Create a welcoming environment
Making sure new employees are welcomed by all team members, where possible.
Provide detailed information
Providing detailed information on areas, including company culture, processes and structures, IT access, etc.
Provide training for new starters
Enrolling new starters on company training during their first week – this will make them feel supported and valued. It will also help them to become embedded within the organisation more quickly too.
Implement a buddying system
Match employees with a peer support person, who can help train and advise them and settle any first week nerves they may have.
Onboarding should be consistent across all new employees. This will help to ensure that everyone has a positive experience and that they are all on the same page.
Provide line management and mentorship for new starters
Clear line management and mentorship should be provided to new starters during the first few weeks.
Overhauling Recruitment Programme
The Overhauling Recruitment Programme is seeking to change the way that the NHS attracts, selects and onboards people into the service. On the FutureNHS site you will find a range of tools, frameworks and a community of practice to help enhance the way you recruit, select and onboard new, existing and different people to your organisations.
Useful resources include:
- Enhancing Attraction – Stretch Opportunities
- Enhancing Attraction – Advertising
- Enhancing Attraction – Alternative Approaches
- Enhancing Attraction – Attraction Strategy
- Onboarding Toolkit
- Overhauling Recruitment Programme: Strategic Implementation Plan
- Selection Toolkit – Interviewing Best Practice
- Selection Toolkit – Alternative Approaches
- Widening Pathways to Employment
- Induction fact sheets from the Chartered Institute of Personnel and Development (CIPD)
- Induction overview and best practice advice from NHS Health Education England
- A comprehensive guide to employee onboarding and checklist templates from the Academy to Innovate HR (AIHR)
- Ways to improve onboarding processes from Indeed.com

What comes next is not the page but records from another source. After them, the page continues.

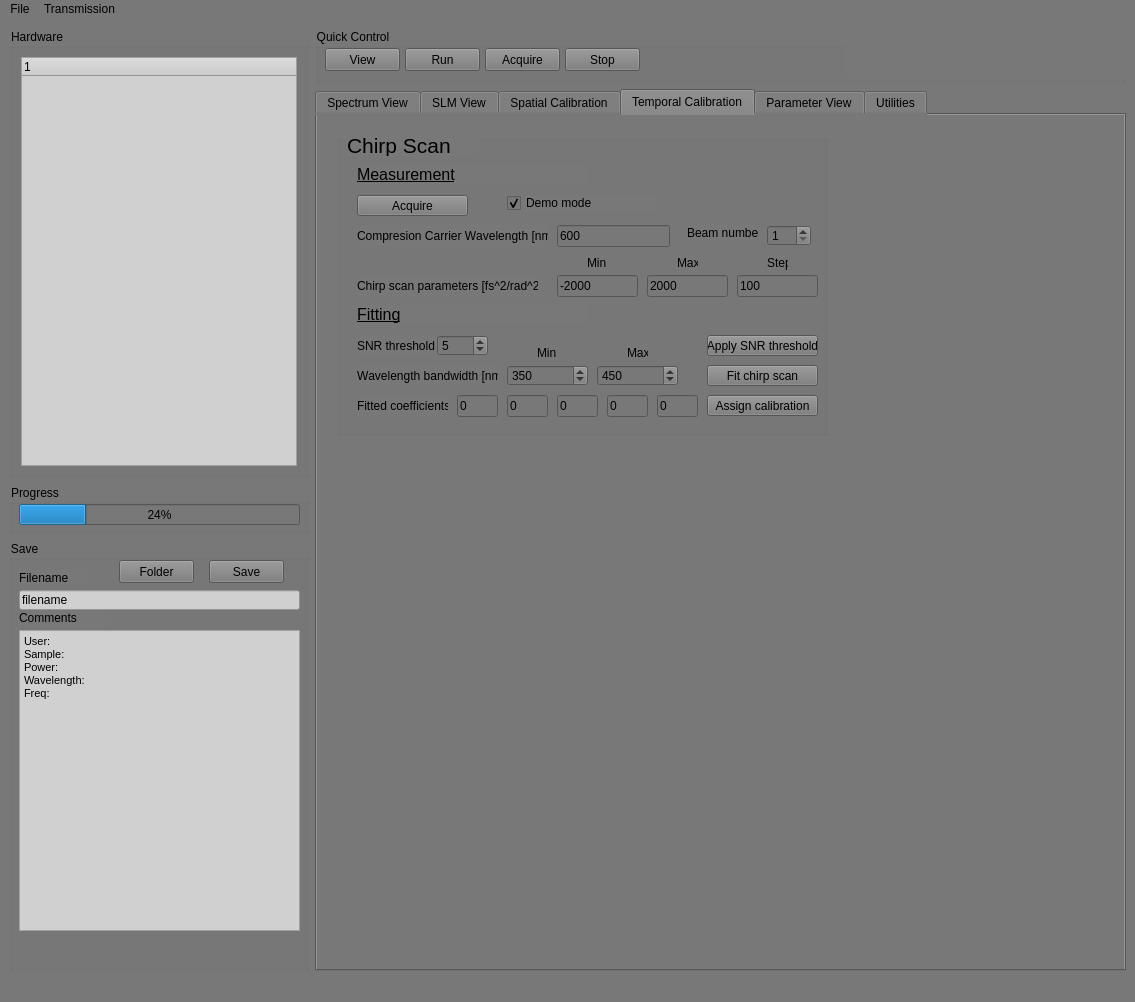
SilvaScience/colberto, file src/GUI/main_GUI.ui: the form before one commit.
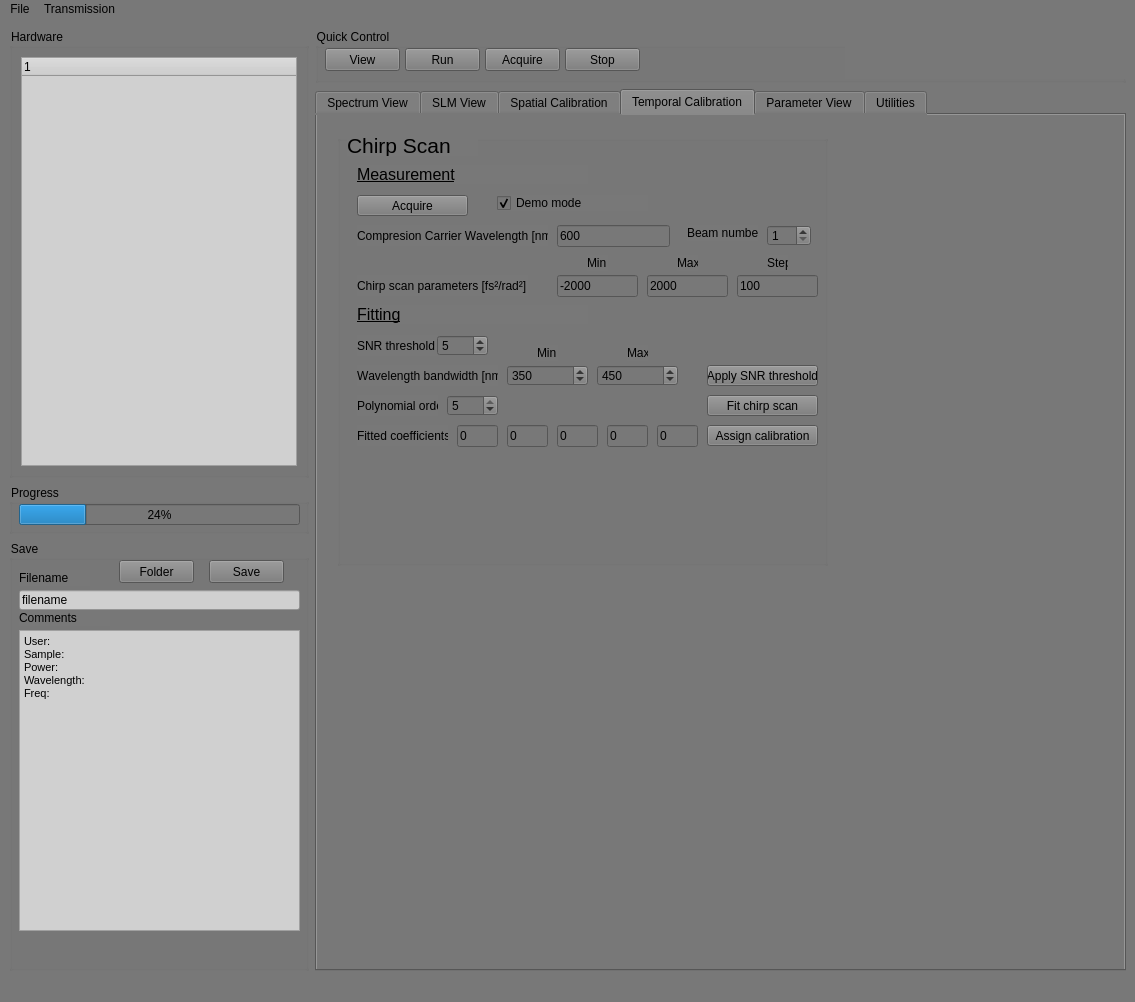
The form after the commit. Custom widgets are drawn as their Qt base class.

Commit message:
Polynomial order
We can decide which polynomial order we want to fit.

What changed in the file:
```diff
--- a/src/GUI/main_GUI.ui
+++ b/src/GUI/main_GUI.ui
@@ -920,7 +920,7 @@
             <x>520</x>
             <y>20</y>
             <width>261</width>
-            <height>301</height>
+            <height>431</height>
            </rect>
           </property>
          </widget>
@@ -930,7 +930,7 @@
             <x>20</x>
             <y>20</y>
             <width>491</width>
-            <height>301</height>
+            <height>431</height>
            </rect>
           </property>
           <property name="font">
@@ -1120,7 +1120,7 @@
           <widget class="QCheckBox" name="Chirp_calib_demo_mode_checkbox">
            <property name="geometry">
             <rect>
-             <x>170</x>
+             <x>160</x>
              <y>60</y>
              <width>151</width>
              <height>16</height>
@@ -1137,7 +1137,7 @@
            <property name="geometry">
             <rect>
              <x>370</x>
-             <y>230</y>
+             <y>260</y>
              <width>111</width>
              <height>21</height>
             </rect>
@@ -1150,7 +1150,7 @@
            <property name="geometry">
             <rect>
              <x>370</x>
-             <y>260</y>
+             <y>290</y>
              <width>111</width>
              <height>21</height>
             </rect>
@@ -1164,12 +1164,12 @@
             <rect>
              <x>20</x>
              <y>140</y>
-             <width>181</width>
+             <width>171</width>
              <height>21</height>
             </rect>
            </property>
            <property name="text">
-            <string>Chirp scan parameters [fs^2/rad^2] :</string>
+            <string>Chirp scan parameters [fs²/rad²] :</string>
            </property>
           </widget>
           <widget class="QLabel" name="SNR_threshold">
@@ -1242,7 +1242,7 @@
            <property name="geometry">
             <rect>
              <x>370</x>
-             <y>200</y>
+             <y>230</y>
              <width>111</width>
              <height>21</height>
             </rect>
@@ -1281,7 +1281,7 @@
            <property name="geometry">
             <rect>
              <x>20</x>
-             <y>260</y>
+             <y>290</y>
              <width>91</width>
              <height>21</height>
             </rect>
@@ -1294,7 +1294,7 @@
            <property name="geometry">
             <rect>
              <x>120</x>
-             <y>260</y>
+             <y>290</y>
              <width>41</width>
              <height>22</height>
             </rect>
@@ -1310,7 +1310,7 @@
            <property name="geometry">
             <rect>
              <x>170</x>
-             <y>260</y>
+             <y>290</y>
              <width>41</width>
              <height>22</height>
             </rect>
@@ -1326,7 +1326,7 @@
            <property name="geometry">
             <rect>
              <x>220</x>
-             <y>260</y>
+             <y>290</y>
              <width>41</width>
              <height>22</height>
             </rect>
@@ -1342,7 +1342,7 @@
            <property name="geometry">
             <rect>
              <x>270</x>
-             <y>260</y>
+             <y>290</y>
              <width>41</width>
              <height>22</height>
             </rect>
@@ -1358,7 +1358,7 @@
            <property name="geometry">
             <rect>
              <x>320</x>
-             <y>260</y>
+             <y>290</y>
              <width>41</width>
              <height>22</height>
             </rect>
@@ -1439,6 +1439,44 @@
             <number>10</number>
            </property>
           </widget>
+          <widget class="QLabel" name="Polynomial_order">
+           <property name="geometry">
+            <rect>
+             <x>20</x>
+             <y>260</y>
+             <width>81</width>
+             <height>21</height>
+            </rect>
+           </property>
+           <property name="text">
+            <string>Polynomial order:</string>
+           </property>
+          </widget>
+          <widget class="QSpinBox" name="Polynomial_order_value">
+           <property name="geometry">
+            <rect>
+             <x>110</x>
+             <y>260</y>
+             <width>51</width>
+             <height>21</height>
+            </rect>
+           </property>
+           <property name="inputMethodHints">
+            <set>Qt::ImhDigitsOnly|Qt::ImhFormattedNumbersOnly</set>
+           </property>
+           <property name="minimum">
+            <number>1</number>
+           </property>
+           <property name="maximum">
+            <number>5</number>
+           </property>
+           <property name="value">
+            <number>5</number>
+           </property>
+           <property name="displayIntegerBase">
+            <number>10</number>
+           </property>
+          </widget>
          </widget>
          <widget class="GraphicsLayoutWidget" name="Chirp_selection" native="true">
           <property name="enabled">
@@ -1447,7 +1485,7 @@
           <property name="geometry">
            <rect>
             <x>20</x>
-            <y>340</y>
+            <y>470</y>
             <width>371</width>
             <height>371</height>
            </rect>
@@ -1460,7 +1498,7 @@
           <property name="geometry">
            <rect>
             <x>410</x>
-            <y>340</y>
+            <y>470</y>
             <width>371</width>
             <height>371</height>
            </rect>
```
Left out of the diff: 2 changed lines with no effect on the pictures. The commit also changes 2 other files.
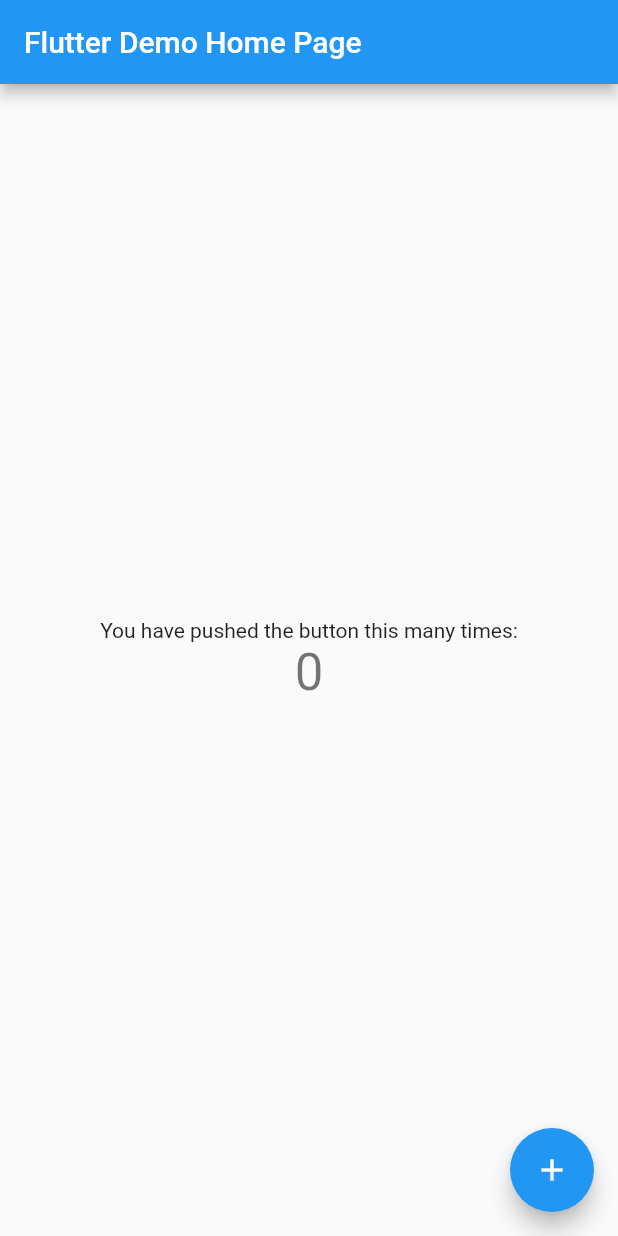
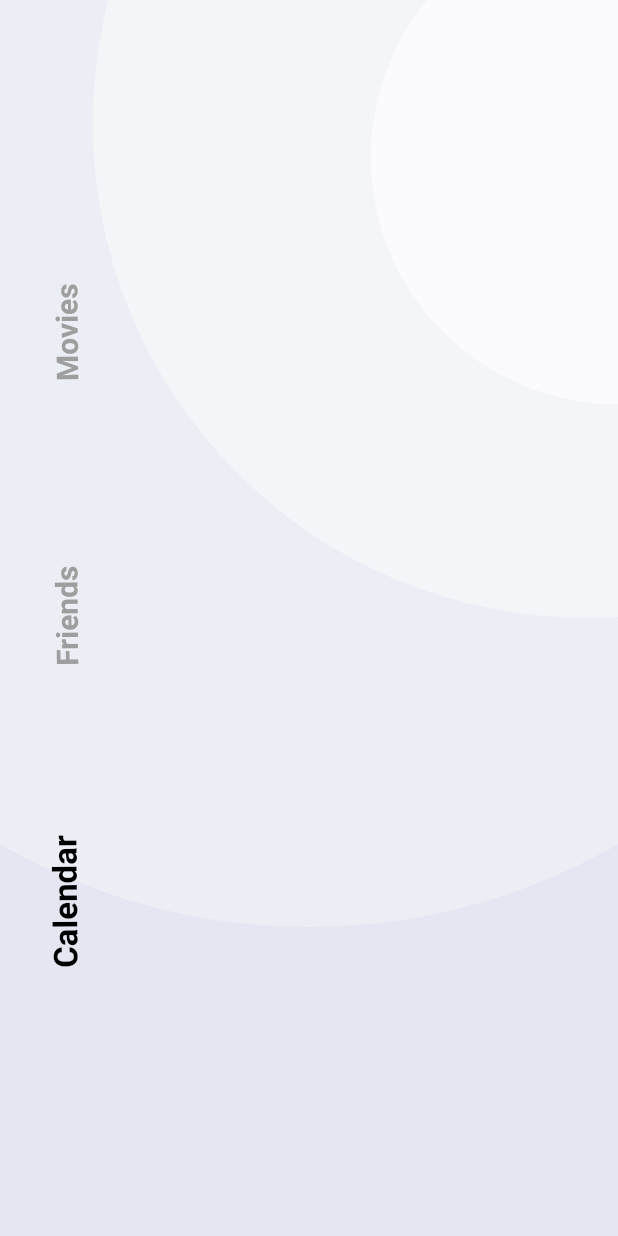
Before and after one commit to 10ndavis/movie_buddy, a Flutter app: the screen it shows after launch, on a phone screen of 412 x 824 dp. Run offline on Flutter 3.47's test engine with Material 2 defaults, Android fonts, the phone set to English and light mode, and no system bars.

Commit message:
Created NavBar and background

```diff
--- /dev/null
+++ b/lib/common/appBackground.dart
@@ -0,0 +1,59 @@
+import 'package:flutter/material.dart';
+import '../styleguide/colors.dart';
+
+class AppBackground extends StatelessWidget {
+
+  @override
+  Widget build(BuildContext context) {
+    return LayoutBuilder(
+      builder: (context, constraint) {
+        final height = constraint.maxHeight;
+        final width = constraint.maxWidth;
+
+        return Stack(
+          children: <Widget>[
+            Container(
+              color: backgroundColor,
+            ),
+            Positioned(
+              left: -(height/2 - width/2),
+              bottom: height * 0.25,
+              child: Container(
+                height: height,
+                width: height,
+                decoration: BoxDecoration(
+                  shape: BoxShape.circle,
+                  color: firstCircleColor
+                ),
+              ),
+            ),
+            Positioned(
+              left: width * 0.15,
+              top: -width * 0.6,
+              child: Container(
+                height: width * 1.6,
+                width: width * 1.6,
+                decoration: BoxDecoration(
+                  shape: BoxShape.circle,
+                  color: secondCircleColor,
+                ),
+              ),
+            ),
+            Positioned(
+              right: -width * 0.4,
+              top: -60,
+              child: Container(
+                height: width * 0.8,
+                width: width * 0.8,
+                decoration: BoxDecoration(
+                  shape: BoxShape.circle,
+                  color: thirdCircleColor,
+                ),
+              ),
+            )
+          ],
+        );
+      },
+    );
+  }
+}
--- /dev/null
+++ b/lib/common/horizontalNav.dart
@@ -0,0 +1,57 @@
+import 'package:flutter/material.dart';
+import './tabText.dart';
+
+class HorizontalNav extends StatefulWidget {
+  @override
+  _HorizontalNavState createState() => _HorizontalNavState();
+}
+
+class _HorizontalNavState extends State<HorizontalNav> {
+
+  int selectedTab = 2;
+
+  @override
+  Widget build(BuildContext context) {
+    return Container(
+      height: 500.0,
+      child: Stack(
+        children: <Widget>[
+          Positioned(
+            left: 0.1,
+            bottom: 0,
+            top: 0,
+            child: Padding(
+              padding: const EdgeInsets.symmetric(vertical: 48.0),
+              child: Column(
+                mainAxisAlignment: MainAxisAlignment.spaceBetween,
+                children: <Widget>[
+                  TabText(
+                    text: 'Movies',
+                    isSelected: selectedTab == 0,
+                    onTabTap: () { onTabTap(0); },
+                  ),
+                  TabText(
+                    text: 'Friends',
+                    isSelected: selectedTab == 1,
+                    onTabTap: () { onTabTap(1); },
+                  ),
+                  TabText(
+                    text: 'Calendar',
+                    isSelected: selectedTab == 2,
+                    onTabTap: () { onTabTap(2); },
+                  ),
+                ],
+              ),
+            ),
+          ),
+        ],
+      ),
+    );
+  }
+
+  onTabTap(int index) {
+    setState(() {
+      selectedTab = index;
+    });
+  }
+}
--- /dev/null
+++ b/lib/common/tabText.dart
@@ -0,0 +1,24 @@
+import 'package:flutter/material.dart';
+import '../styleguide/text_styles.dart';
+
+class TabText extends StatelessWidget {
+  final bool isSelected;
+  final String text;
+  final Function onTabTap;
+
+  TabText({this.text, this.isSelected = false, this.onTabTap});
+
+  @override
+  Widget build(BuildContext context) {
+    return Transform.rotate(
+      angle: -1.58,
+      child: InkWell(
+        onTap: onTabTap,
+        child: Text(
+          text,
+          style: isSelected ? selectedTabStyle : defaultTabStyle,
+        ),
+      ),
+    );
+  }
+}
--- a/lib/main.dart
+++ b/lib/main.dart
@@ -1,111 +1,19 @@
 import 'package:flutter/material.dart';
+import './pages/landingPage.dart';
 
-void main() => runApp(MyApp());
+void main() => runApp(App());
 
-class MyApp extends StatelessWidget {
-  // This widget is the root of your application.
+class App extends StatelessWidget {
+
   @override
   Widget build(BuildContext context) {
     return MaterialApp(
-      title: 'Flutter Demo',
+      title: 'Movie Buddy',
       theme: ThemeData(
-        // This is the theme of your application.
-        //
-        // Try running your application with "flutter run". You'll see the
-        // application has a blue toolbar. Then, without quitting the app, try
-        // changing the primarySwatch below to Colors.green and then invoke
-        // "hot reload" (press "r" in the console where you ran "flutter run",
-        // or simply save your changes to "hot reload" in a Flutter IDE).
-        // Notice that the counter didn't reset back to zero; the application
-        // is not restarted.
         primarySwatch: Colors.blue,
       ),
-      home: MyHomePage(title: 'Flutter Demo Home Page'),
+      debugShowCheckedModeBanner: false,
+      home: LandingPage(),
     );
   }
 }
-
-class MyHomePage extends StatefulWidget {
-  MyHomePage({Key key, this.title}) : super(key: key);
-
-  // This widget is the home page of your application. It is stateful, meaning
-  // that it has a State object (defined below) that contains fields that affect
-  // how it looks.
-
-  // This class is the configuration for the state. It holds the values (in this
-  // case the title) provided by the parent (in this case the App widget) and
-  // used by the build method of the State. Fields in a Widget subclass are
-  // always marked "final".
-
-  final String title;
-
-  @override
-  _MyHomePageState createState() => _MyHomePageState();
-}
-
-class _MyHomePageState extends State<MyHomePage> {
-  int _counter = 0;
-
-  void _incrementCounter() {
-    setState(() {
-      // This call to setState tells the Flutter framework that something has
-      // changed in this State, which causes it to rerun the build method below
-      // so that the display can reflect the updated values. If we changed
-      // _counter without calling setState(), then the build method would not be
-      // called again, and so nothing would appear to happen.
-      _counter++;
-    });
-  }
-
-  @override
-  Widget build(BuildContext context) {
-    // This method is rerun every time setState is called, for instance as done
-    // by the _incrementCounter method above.
-    //
-    // The Flutter framework has been optimized to make rerunning build methods
-    // fast, so that you can just rebuild anything that needs updating rather
-    // than having to individually change instances of widgets.
-    return Scaffold(
-      appBar: AppBar(
-        // Here we take the value from the MyHomePage object that was created by
-        // the App.build method, and use it to set our appbar title.
-        title: Text(widget.title),
-      ),
-      body: Center(
-        // Center is a layout widget. It takes a single child and positions it
-        // in the middle of the parent.
-        child: Column(
-          // Column is also layout widget. It takes a list of children and
-          // arranges them vertically. By default, it sizes itself to fit its
-          // children horizontally, and tries to be as tall as its parent.
-          //
-          // Invoke "debug painting" (press "p" in the console, choose the
-          // "Toggle Debug Paint" action from the Flutter Inspector in Android
-          // Studio, or the "Toggle Debug Paint" command in Visual Studio Code)
-          // to see the wireframe for each widget.
-          //
-          // Column has various properties to control how it sizes itself and
-          // how it positions its children. Here we use mainAxisAlignment to
-          // center the children vertically; the main axis here is the vertical
-          // axis because Columns are vertical (the cross axis would be
-          // horizontal).
-          mainAxisAlignment: MainAxisAlignment.center,
-          children: <Widget>[
-            Text(
-              'You have pushed the button this many times:',
-            ),
-            Text(
-              '$_counter',
-              style: Theme.of(context).textTheme.display1,
-            ),
-          ],
-        ),
-      ),
-      floatingActionButton: FloatingActionButton(
-        onPressed: _incrementCounter,
-        tooltip: 'Increment',
-        child: Icon(Icons.add),
-      ), // This trailing comma makes auto-formatting nicer for build methods.
-    );
-  }
-}
--- /dev/null
+++ b/lib/pages/landingPage.dart
@@ -0,0 +1,20 @@
+import 'package:flutter/material.dart';
+import '../common/appBackground.dart';
+import '../common/horizontalNav.dart';
+
+class LandingPage extends StatelessWidget {
+
+  @override
+  Widget build(BuildContext context) {
+    return Scaffold(
+      body: Stack(
+        children: <Widget>[
+          AppBackground(),
+          Center(
+            child: HorizontalNav(),
+          ),
+        ],
+      ),
+    );
+  }
+}
--- /dev/null
+++ b/lib/styleguide/colors.dart
@@ -0,0 +1,9 @@
+import 'dart:ui';
+
+import 'package:flutter/material.dart';
+
+final Color primaryColor = Color(0xFFFF9F59);
+final Color backgroundColor = Color(0xFFE4E6F1);
+final Color firstCircleColor = Colors.white.withOpacity(0.3);
+final Color secondCircleColor = Colors.white.withOpacity(0.4);
+final Color thirdCircleColor = Colors.white.withOpacity(0.6);
```
Also changed, not shown: lib/styleguide/text_styles.dart (added, +57 -0 lines).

- Guidance on creating a new employee onboarding process from Workable
Next » Retention
Retention introductory sentence retention introductory sentence retention introductory sentence retention introductory sentence.